Well, no. But isn’t it strange that this is where our brains go first? We’ve found a loophole! “Well, doesn’t that mean I can do whatever I want?” Kind of skipped over the amazing grace part. This seems to be a recurring theme in this human experiment.
Either way, when you weld piety onto the side of grace, you get a Guilt Factory. Your sin in a heart condition, and your heart condition is what God really cares about… so what then? How do you change your heart? Certainly not by working at it — after all, works are bad right? Do you ask God? What if he says “no”? What if this is a Jacob-have-I-loved, Esau-have-I-hated situation? Doubt, insecurity, and guilt.
As an added bonus, you can’t help create rankings. Everyone is equal under grace (it’s a binary state, you either have it or you don’t), but piety allows you to out some people above other people. The more holy above the less holy. The more extreme above the less extreme.
I’ve seen this work out. It always ends up that the people with the most extreme positions on something (Let’s wear only dresses! Let’s not listen to rock and roll music! Let’s wear head coverings! Let’s not date! Let’s not kiss! Let’s not dance! Let’s not have worship instruments in the service!) Which, I mean, as things you might do personally, without binding any other consciences, these may all be fine… but as soon as you start looking down on other people who don’t agree with your weird-o stance, there’s a problem.
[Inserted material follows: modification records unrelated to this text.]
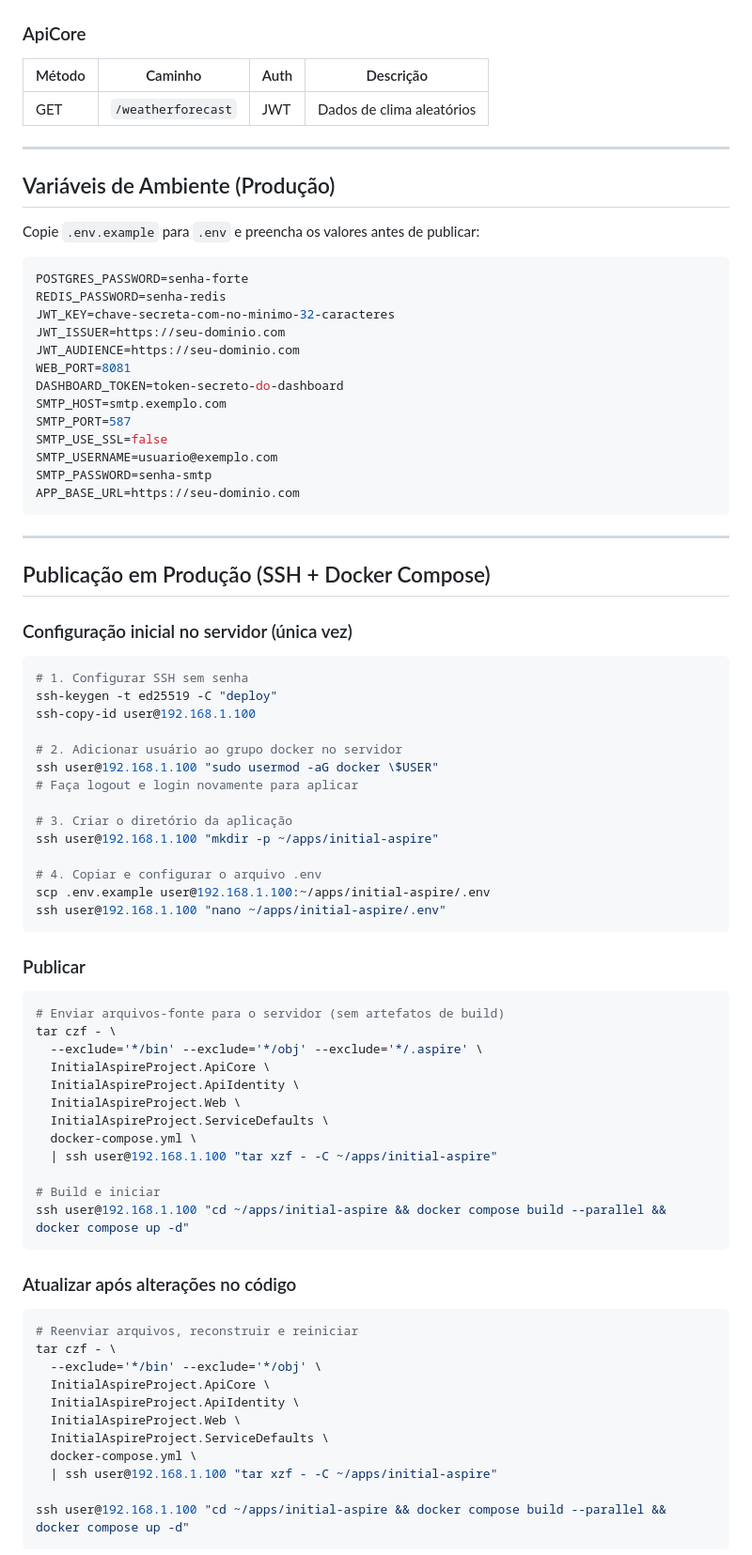
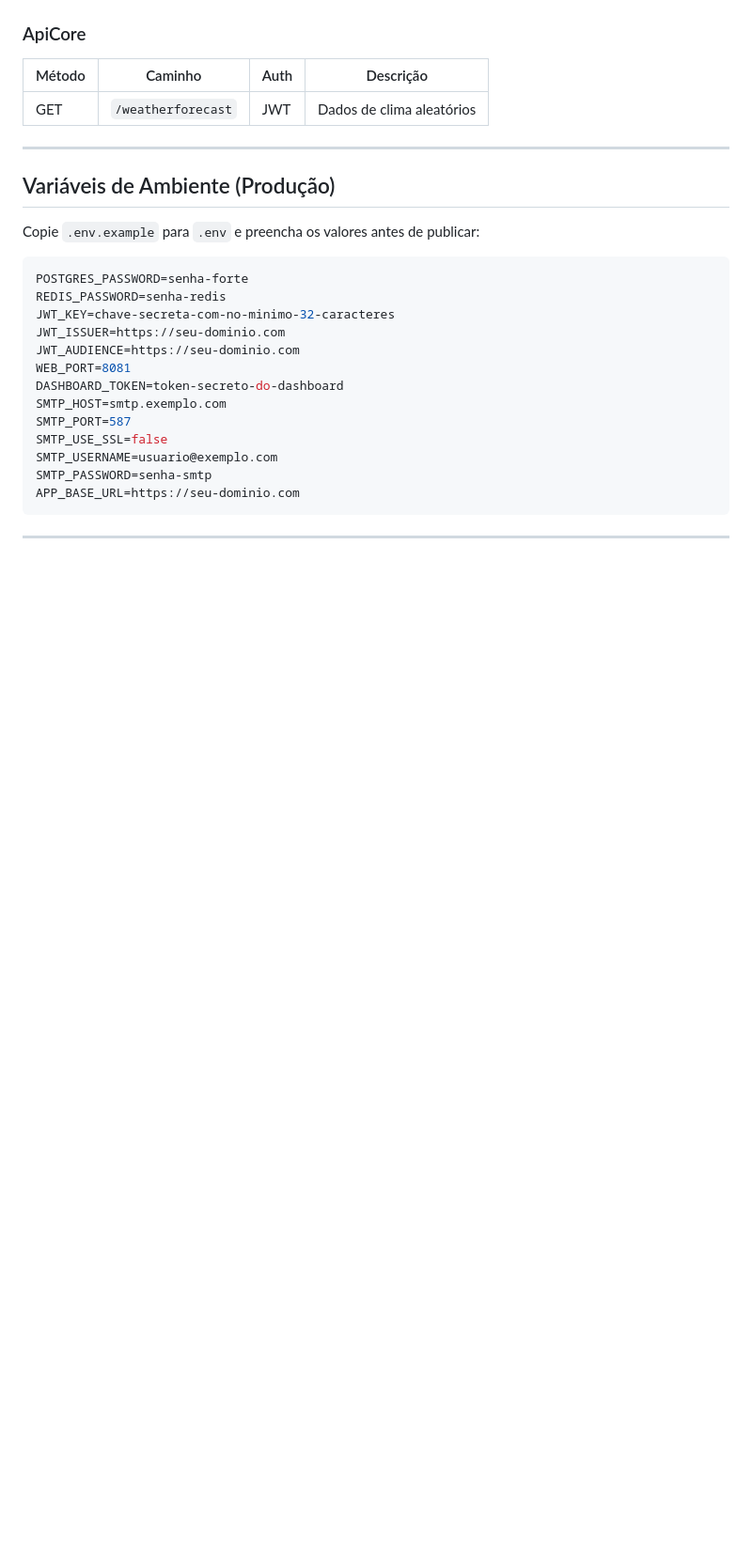
Before and after one commit to AdrianoGuzzo/InitialAspireProject, a Markdown page: README.md, the part around one of its changes. Shown at 94% size. Rendered like a GitHub page; blank space fills up the shorter version.

Commit message:
chore: remove SSH publish skill and deployment docs
The publish-via-SSH workflow is no longer needed. Removes the
/publish skill definition and the production deployment section
from README.md (server setup, tar/ssh commands, Docker Compose
service/volume tables).

Co-Authored-By: Claude Sonnet 4.6 <noreply@anthropic.com>

````diff
--- a/README.md
+++ b/README.md
@@ -155,57 +155,3 @@ APP_BASE_URL=https://seu-dominio.com
 
 ---
 
-## Publicação em Produção (SSH + Docker Compose)
-
-### Configuração inicial no servidor (única vez)
-
-```bash
-# 1. Configurar SSH sem senha
-ssh-keygen -t ed25519 -C "deploy"
-ssh-copy-id user@192.168.1.100
-
-# 2. Adicionar usuário ao grupo docker no servidor
-ssh user@192.168.1.100 "sudo usermod -aG docker \$USER"
-# Faça logout e login novamente para aplicar
-
-# 3. Criar o diretório da aplicação
-ssh user@192.168.1.100 "mkdir -p ~/apps/initial-aspire"
-
-# 4. Copiar e configurar o arquivo .env
-scp .env.example user@192.168.1.100:~/apps/initial-aspire/.env
-ssh user@192.168.1.100 "nano ~/apps/initial-aspire/.env"
-```
-
-### Publicar
-
-```bash
-# Enviar arquivos-fonte para o servidor (sem artefatos de build)
-tar czf - \
-  --exclude='*/bin' --exclude='*/obj' --exclude='*/.aspire' \
-  InitialAspireProject.ApiCore \
-  InitialAspireProject.ApiIdentity \
-  InitialAspireProject.Web \
-  InitialAspireProject.ServiceDefaults \
-  docker-compose.yml \
-  | ssh user@192.168.1.100 "tar xzf - -C ~/apps/initial-aspire"
-
-# Build e iniciar
-ssh user@192.168.1.100 "cd ~/apps/initial-aspire && docker compose build --parallel && docker compose up -d"
-```
-
-### Atualizar após alterações no código
-
-```bash
-# Reenviar arquivos, reconstruir e reiniciar
-tar czf - \
-  --exclude='*/bin' --exclude='*/obj' \
-  InitialAspireProject.ApiCore \
-  InitialAspireProject.ApiIdentity \
-  InitialAspireProject.Web \
-  InitialAspireProject.ServiceDefaults \
-  docker-compose.yml \
-  | ssh user@192.168.1.100 "tar xzf - -C ~/apps/initial-aspire"
-
-ssh user@192.168.1.100 "cd ~/apps/initial-aspire && docker compose build --parallel && docker compose up -d"
-```
-
````
Also changed, not shown: other parts of README.md (+0 -29 lines), 1 other file.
If your faith community is doing this collectively… it’s time to get the heck (Let’s not curse!) out of dodge.